commercial value but of considerable sentimental value to the petitioner,
which property he must return or compensate her for.
 I have carefully considered the written and oral submissions of learned Counsel on both sides, and the authorities on which reliance has been placed.
 Notwithstanding my finding that the respondent is liable to account to the petitioner in respect of the restaurant business, I consider that the circumstances of this case are such that a clean break is desirable, and I refrain from making an order for accounts. Instead, I endeavour by means of the property adjustment order, to take account of all entitlements and to sever connections between the parties once for all. In this regard I have also taken into account the fact that in the past ten years the petitioner has made no direct contribution to the development of the restaurant business, although the real property on which it is located is hers solely, and her equity in the business otherwise is considerable.
 It is ordered that the property at Belmont, Bequia, which was given as a gift to the petitioner and the respondent by the petitioner’s mother, be transferred to and vested exclusively in the name of the petitioner, for her sole use and benefit.
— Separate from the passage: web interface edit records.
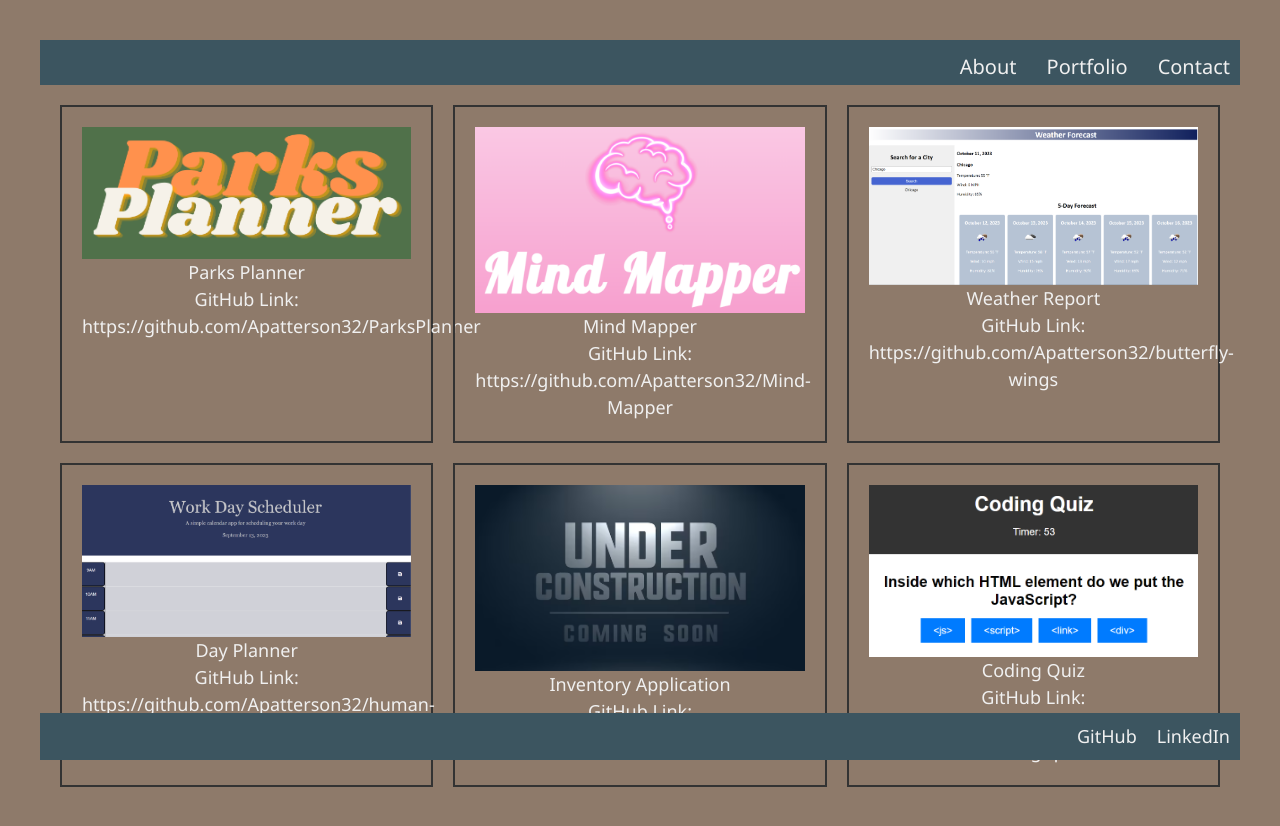
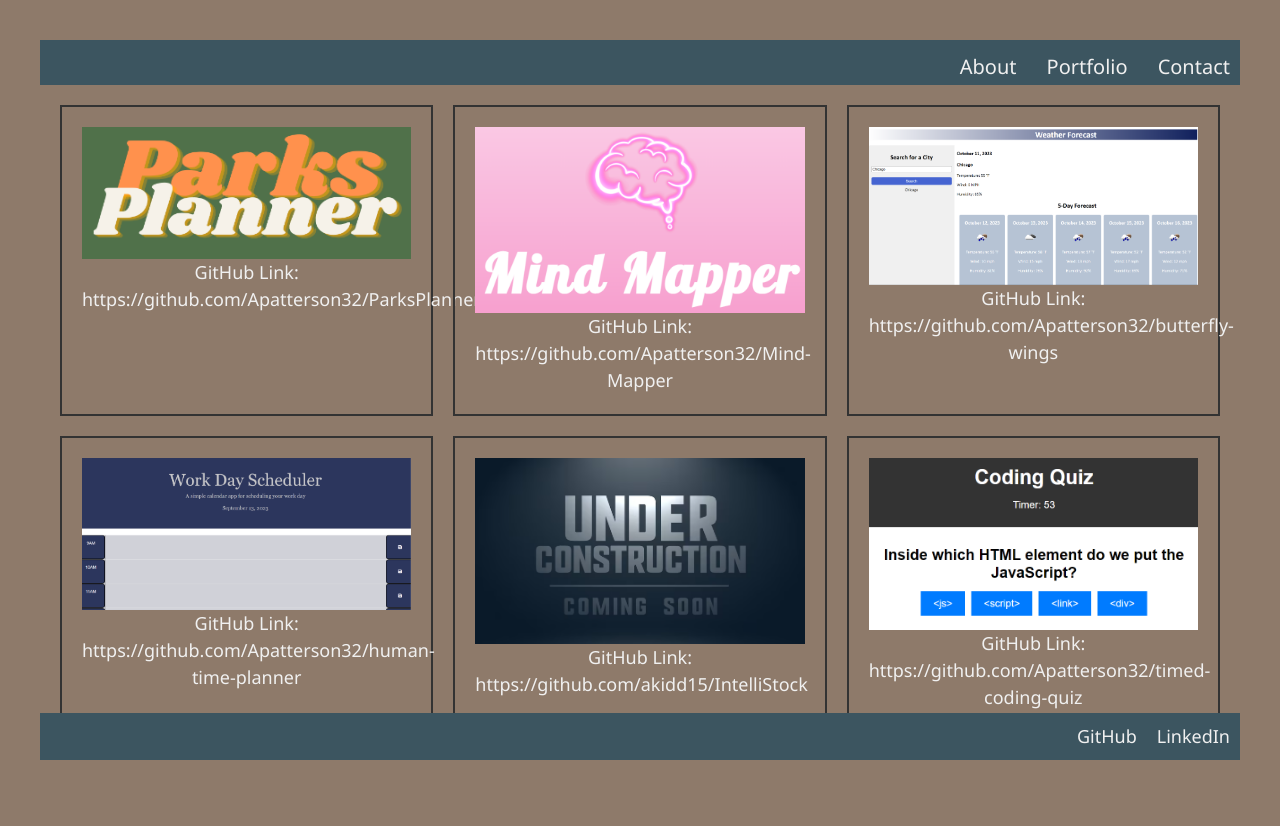
Before and after one commit to Apatterson32/react-portfolio, a React (Vite) app: page /portfolio in a window 1280 px wide. Shown: the top 826 px of the page. Built offline with nearby package versions, Linux system fonts and the light colour scheme.

Commit message:
updated portfolio images

```diff
--- a/src/pages/Portfolio.jsx
+++ b/src/pages/Portfolio.jsx
@@ -4,37 +4,31 @@ import '../assets/styles/portfolio.css'
 
 const projects = [
   {
-    title: 'Parks Planner',
     imageSrc: './src/assets/images/parksplanner.png',
     githubLink: 'https://github.com/Apatterson32/ParksPlanner',
   },
 
   {
-    title: 'Mind Mapper',
     imageSrc: './src/assets/images/mindmapper.png',
     githubLink: 'https://github.com/Apatterson32/Mind-Mapper',
   },
 
   {
-    title: 'Weather Report',
     imageSrc: './src/assets/images/weatherforecast.png',
     githubLink: 'https://github.com/Apatterson32/butterfly-wings',
   },
 
   {
-    title: 'Day Planner',
     imageSrc: './src/assets/images/dayplanner.png',
     githubLink: 'https://github.com/Apatterson32/human-time-planner',
   },
 
   {
-    title: 'Inventory Application',
     imageSrc: './src/assets/images/intellistock.png',
     githubLink: 'https://github.com/akidd15/IntelliStock',
   },
 
   {
-    title: 'Coding Quiz',
     imageSrc: './src/assets/images/codingquiz.png',
     githubLink: 'https://github.com/Apatterson32/timed-coding-quiz',
   },
```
 It is further ordered that the La Petit Jardin Restaurant property, including land, building and equipment be separately valued by an independent valuer appointed by agreement between the parties, and failing agreement within seven days, by the court, and that the respondent pay to the petitioner the value of the land and one half the value of the building and equipment, and that upon payment to the petitioner of the said sums found to be due, the legal estate in the land at Port Elizabeth is to be conveyed to the respondent absolutely.
 Until payment, the respondent must pay to the petitioner for the use and occupation of the premises and the said equipment a sum which is equal to ten per centum (10%) of the amount ordered to be paid or of the balance of
such amount, calculated on an annual basis, and apportioned in respect of
any part of ayear, from the date of judgment until payment is made.
 Should the respondent fail to make payment of the amount due in respect of the Port Elizabeth property and the equipment associated therewith within six months of judgment, the petitioner shall be entitled, upon paying to the respondent one half the value of the buildings and equipment, and repaying any amounts paid in respect thereof under this order, save and except any amounts paid or due in respect of use and occupation, to take possession of the said property for her sole use and benefit.
 It is further ordered that the respondent forthwith deliver to the petitioner the items of her personal property presently at the Port Elizabeth property, with liberty being granted to the petitioner to apply, upon proof that specific items were not delivered, having been left in the said premises, for an order for compensation in respect thereof.
 It is declared that the property at La Pompe shall remain the property of the respondent exclusively.
 The respondent is ordered to pay the costs of these proceedings, including the costs incurred in the valuation of the properties.
Brian G.K. Alleyne
High Court Judge
SAINT VINCENT AND THE GRENADINES